Task to complete: What is needed is every line of the data that includes the word "downcast". Please copy each one.
-- Supplied material follows --
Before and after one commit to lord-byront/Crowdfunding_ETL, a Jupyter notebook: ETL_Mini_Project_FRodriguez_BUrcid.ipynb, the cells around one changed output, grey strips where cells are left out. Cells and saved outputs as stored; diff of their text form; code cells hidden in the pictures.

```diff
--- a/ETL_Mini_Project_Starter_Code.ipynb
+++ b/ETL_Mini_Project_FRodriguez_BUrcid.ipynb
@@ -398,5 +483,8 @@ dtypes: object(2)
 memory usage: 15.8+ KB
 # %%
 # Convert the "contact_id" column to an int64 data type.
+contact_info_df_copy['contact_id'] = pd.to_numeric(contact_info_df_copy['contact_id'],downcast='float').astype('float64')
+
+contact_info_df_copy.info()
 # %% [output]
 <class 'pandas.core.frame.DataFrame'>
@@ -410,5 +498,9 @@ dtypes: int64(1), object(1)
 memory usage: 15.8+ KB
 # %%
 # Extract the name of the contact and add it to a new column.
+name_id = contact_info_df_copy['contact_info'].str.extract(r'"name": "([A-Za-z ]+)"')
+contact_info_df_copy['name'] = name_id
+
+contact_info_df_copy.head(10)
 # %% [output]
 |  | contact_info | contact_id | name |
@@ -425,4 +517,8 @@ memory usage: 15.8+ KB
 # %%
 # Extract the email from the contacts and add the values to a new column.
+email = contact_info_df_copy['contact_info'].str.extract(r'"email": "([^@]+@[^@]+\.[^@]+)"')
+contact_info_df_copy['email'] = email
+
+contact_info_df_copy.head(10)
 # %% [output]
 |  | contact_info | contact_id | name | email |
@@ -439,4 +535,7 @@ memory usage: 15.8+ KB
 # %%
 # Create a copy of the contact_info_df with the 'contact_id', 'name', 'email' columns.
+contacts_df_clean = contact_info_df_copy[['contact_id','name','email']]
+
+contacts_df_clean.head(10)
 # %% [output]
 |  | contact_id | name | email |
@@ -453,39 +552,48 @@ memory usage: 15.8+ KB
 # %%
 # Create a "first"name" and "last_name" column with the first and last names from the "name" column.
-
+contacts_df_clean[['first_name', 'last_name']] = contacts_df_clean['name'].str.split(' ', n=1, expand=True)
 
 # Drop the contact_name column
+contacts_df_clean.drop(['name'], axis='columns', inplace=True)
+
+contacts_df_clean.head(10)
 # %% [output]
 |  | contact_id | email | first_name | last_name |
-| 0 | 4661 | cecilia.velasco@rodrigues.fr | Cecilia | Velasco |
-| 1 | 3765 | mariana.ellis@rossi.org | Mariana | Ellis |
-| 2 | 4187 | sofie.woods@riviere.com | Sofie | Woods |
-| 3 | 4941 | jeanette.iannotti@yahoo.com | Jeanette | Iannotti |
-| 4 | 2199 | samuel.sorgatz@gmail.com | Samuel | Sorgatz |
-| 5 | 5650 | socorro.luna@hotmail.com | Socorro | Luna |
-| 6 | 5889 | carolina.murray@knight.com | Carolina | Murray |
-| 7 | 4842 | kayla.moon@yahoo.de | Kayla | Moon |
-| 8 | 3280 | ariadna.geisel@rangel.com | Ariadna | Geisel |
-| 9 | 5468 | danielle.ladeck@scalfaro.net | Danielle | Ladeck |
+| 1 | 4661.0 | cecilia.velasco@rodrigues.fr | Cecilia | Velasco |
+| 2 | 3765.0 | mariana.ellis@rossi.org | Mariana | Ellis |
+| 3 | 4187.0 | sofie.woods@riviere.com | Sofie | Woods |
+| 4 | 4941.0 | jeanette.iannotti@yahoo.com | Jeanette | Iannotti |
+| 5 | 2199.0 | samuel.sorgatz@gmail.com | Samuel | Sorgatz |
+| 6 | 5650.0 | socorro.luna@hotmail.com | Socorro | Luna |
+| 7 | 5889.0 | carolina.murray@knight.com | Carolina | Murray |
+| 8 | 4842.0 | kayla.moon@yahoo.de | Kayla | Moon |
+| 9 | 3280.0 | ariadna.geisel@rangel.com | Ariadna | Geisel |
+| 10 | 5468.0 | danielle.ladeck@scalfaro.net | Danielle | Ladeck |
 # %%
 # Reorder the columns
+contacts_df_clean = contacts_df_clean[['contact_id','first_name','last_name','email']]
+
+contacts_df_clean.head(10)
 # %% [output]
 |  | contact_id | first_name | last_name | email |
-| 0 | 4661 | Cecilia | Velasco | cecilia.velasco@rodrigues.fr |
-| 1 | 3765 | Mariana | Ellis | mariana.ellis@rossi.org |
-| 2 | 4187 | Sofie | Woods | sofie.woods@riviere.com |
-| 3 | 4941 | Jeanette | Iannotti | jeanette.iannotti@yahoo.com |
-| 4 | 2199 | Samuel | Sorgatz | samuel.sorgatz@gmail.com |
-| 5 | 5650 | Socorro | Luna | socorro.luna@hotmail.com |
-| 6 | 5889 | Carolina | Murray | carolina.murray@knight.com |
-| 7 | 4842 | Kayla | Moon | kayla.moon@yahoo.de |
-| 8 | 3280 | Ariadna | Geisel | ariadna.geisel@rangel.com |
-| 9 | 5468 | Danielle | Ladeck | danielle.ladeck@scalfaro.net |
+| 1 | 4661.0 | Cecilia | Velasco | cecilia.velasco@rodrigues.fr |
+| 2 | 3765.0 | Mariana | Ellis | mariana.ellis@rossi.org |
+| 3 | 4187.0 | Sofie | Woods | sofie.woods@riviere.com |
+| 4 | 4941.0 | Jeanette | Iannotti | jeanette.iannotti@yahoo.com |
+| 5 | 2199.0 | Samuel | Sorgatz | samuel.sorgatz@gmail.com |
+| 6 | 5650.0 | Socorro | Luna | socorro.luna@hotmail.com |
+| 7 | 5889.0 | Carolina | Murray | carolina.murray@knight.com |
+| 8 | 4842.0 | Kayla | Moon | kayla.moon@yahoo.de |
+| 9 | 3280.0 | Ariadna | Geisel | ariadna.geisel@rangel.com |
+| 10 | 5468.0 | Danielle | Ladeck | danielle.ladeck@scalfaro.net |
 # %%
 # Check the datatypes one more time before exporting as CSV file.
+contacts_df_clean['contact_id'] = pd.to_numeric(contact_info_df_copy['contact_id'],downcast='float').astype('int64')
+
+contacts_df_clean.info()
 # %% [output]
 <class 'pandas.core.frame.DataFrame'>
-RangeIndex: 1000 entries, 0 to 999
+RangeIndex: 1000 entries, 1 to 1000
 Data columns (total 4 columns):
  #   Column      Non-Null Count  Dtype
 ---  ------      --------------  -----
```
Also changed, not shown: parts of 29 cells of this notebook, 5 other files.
-- Supplied material concluded --
Solution for this problem:
+contact_info_df_copy['contact_id'] = pd.to_numeric(contact_info_df_copy['contact_id'],downcast='float').astype('float64')
+contacts_df_clean['contact_id'] = pd.to_numeric(contact_info_df_copy['contact_id'],downcast='float').astype('int64')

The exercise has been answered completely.